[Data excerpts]
● ● ● ● ● ● ●

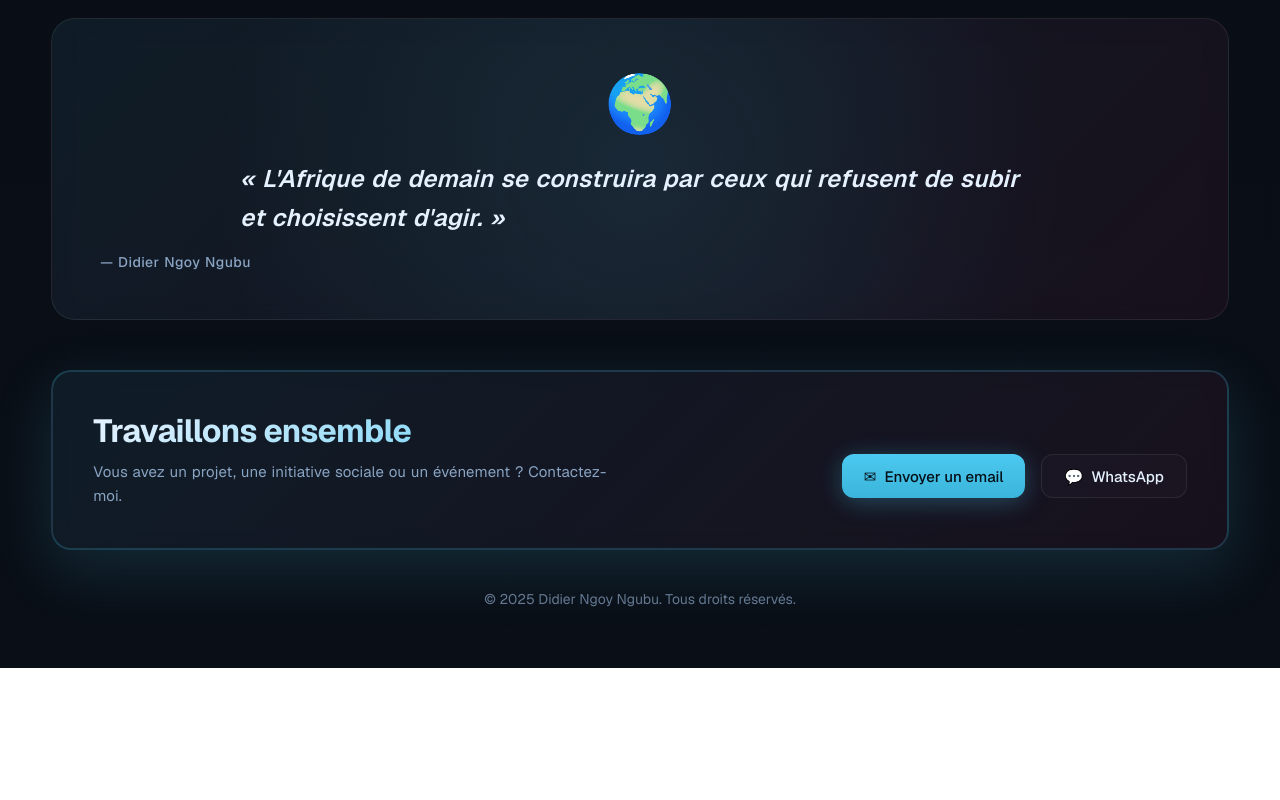
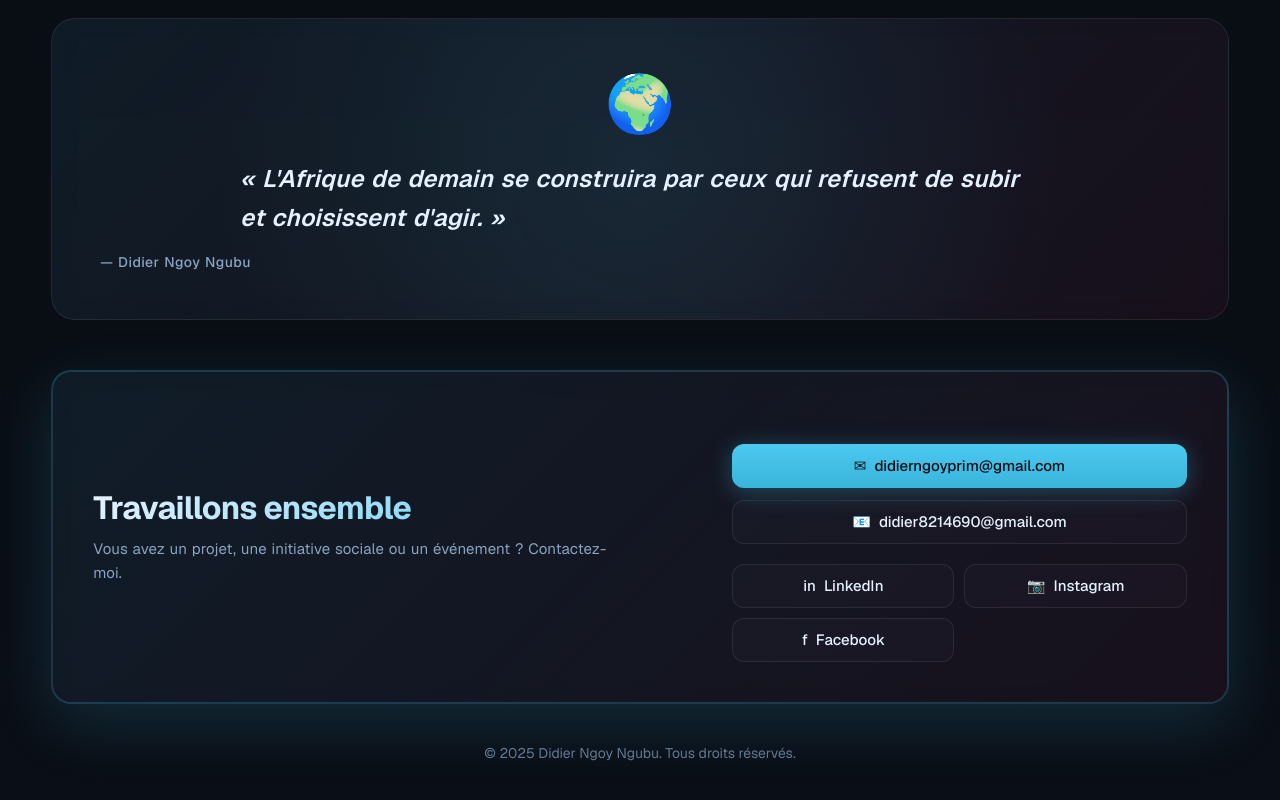
Before and after one commit to EMMADEKO10/didierngoyprofil, a Next.js app: page / in a window 1280 px wide. Shown: the part 6847-7647 px from the top of the page. Before the commit the page ends 7515 px from the top, so only its background shows below. Built offline with nearby package versions, Linux system fonts and the light colour scheme.

Commit message:
Update Contact component: modify email links, enhance layout with social media buttons, and improve styling for better user interaction.

```diff
--- a/src/app/components/Contact.tsx
+++ b/src/app/components/Contact.tsx
@@ -28,13 +28,25 @@ export default function Contact() {
                 Vous avez un projet, une initiative sociale ou un événement ? Contactez-moi.
               </p>
             </div>
-            <div className="actions" style={{ justifyContent: "flex-end" }}>
-              <a href="mailto:contact@didierngoy.com" className="btn btnPrimary" style={{ gap: 8 }}>
-                <span>✉</span> Envoyer un email
+            <div className="actions" style={{ justifyContent: "flex-end", display: "flex", flexDirection: "column", gap: 12 }}>
+              <a href="mailto:didierngoyprim@gmail.com" className="btn btnPrimary" style={{ gap: 8, width: "100%" }}>
+                <span>✉</span> didierngoyprim@gmail.com
               </a>
-              <a href="https://wa.me/243821355601" target="_blank" rel="noreferrer" className="btn" style={{ gap: 8 }}>
-                <span>💬</span> WhatsApp
+              <a href="mailto:didier8214690@gmail.com" className="btn" style={{ gap: 8, width: "100%" }}>
+                <span>📧</span> didier8214690@gmail.com
               </a>
+              {/* Social links */}
+              <div style={{ display: "grid", gridTemplateColumns: "repeat(auto-fit, minmax(180px, 1fr))", gap: 10, marginTop: 8 }}>
+                <a href="https://www.linkedin.com/in/didier-ngoy-ngu-officiel-48a1b715a?utm_source=share&utm_campaign=share_via&utm_content=profile&utm_medium=android_app" target="_blank" rel="noreferrer" className="btn" style={{ gap: 8 }}>
+                  <span>in</span> LinkedIn
+                </a>
+                <a href="https://www.instagram.com/didier_ngoyi_ngubu?igsh=MTlpeGV2eWpwMHVqcw==" target="_blank" rel="noreferrer" className="btn" style={{ gap: 8 }}>
+                  <span>📷</span> Instagram
+                </a>
+                <a href="https://www.facebook.com/profile.php?id=100064138083508&mibextid=rS40aB7S9Ucbxw6v" target="_blank" rel="noreferrer" className="btn" style={{ gap: 8 }}>
+                  <span>f</span> Facebook
+                </a>
+              </div>
             </div>
           </div>
         </div>
```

● ● ● ● ● ● ●

AIM OF THE EXERCISE: Return every record above exactly as written, but drop the pictures.

ANSWER TO THIS TASK:
Before and after one commit to EMMADEKO10/didierngoyprofil, a Next.js app: page / in a window 1280 px wide. Shown: the part 6847-7647 px from the top of the page. Before the commit the page ends 7515 px from the top, so only its background shows below. Built offline with nearby package versions, Linux system fonts and the light colour scheme.

Commit message:
Update Contact component: modify email links, enhance layout with social media buttons, and improve styling for better user interaction.

```diff
--- a/src/app/components/Contact.tsx
+++ b/src/app/components/Contact.tsx
@@ -28,13 +28,25 @@ export default function Contact() {
                 Vous avez un projet, une initiative sociale ou un événement ? Contactez-moi.
               </p>
             </div>
-            <div className="actions" style={{ justifyContent: "flex-end" }}>
-              <a href="mailto:contact@didierngoy.com" className="btn btnPrimary" style={{ gap: 8 }}>
-                <span>✉</span> Envoyer un email
+            <div className="actions" style={{ justifyContent: "flex-end", display: "flex", flexDirection: "column", gap: 12 }}>
+              <a href="mailto:didierngoyprim@gmail.com" className="btn btnPrimary" style={{ gap: 8, width: "100%" }}>
+                <span>✉</span> didierngoyprim@gmail.com
               </a>
-              <a href="https://wa.me/243821355601" target="_blank" rel="noreferrer" className="btn" style={{ gap: 8 }}>
-                <span>💬</span> WhatsApp
+              <a href="mailto:didier8214690@gmail.com" className="btn" style={{ gap: 8, width: "100%" }}>
+                <span>📧</span> didier8214690@gmail.com
               </a>
+              {/* Social links */}
+              <div style={{ display: "grid", gridTemplateColumns: "repeat(auto-fit, minmax(180px, 1fr))", gap: 10, marginTop: 8 }}>
+                <a href="https://www.linkedin.com/in/didier-ngoy-ngu-officiel-48a1b715a?utm_source=share&utm_campaign=share_via&utm_content=profile&utm_medium=android_app" target="_blank" rel="noreferrer" className="btn" style={{ gap: 8 }}>
+                  <span>in</span> LinkedIn
+                </a>
+                <a href="https://www.instagram.com/didier_ngoyi_ngubu?igsh=MTlpeGV2eWpwMHVqcw==" target="_blank" rel="noreferrer" className="btn" style={{ gap: 8 }}>
+                  <span>📷</span> Instagram
+                </a>
+                <a href="https://www.facebook.com/profile.php?id=100064138083508&mibextid=rS40aB7S9Ucbxw6v" target="_blank" rel="noreferrer" className="btn" style={{ gap: 8 }}>
+                  <span>f</span> Facebook
+                </a>
+              </div>
             </div>
           </div>
         </div>
```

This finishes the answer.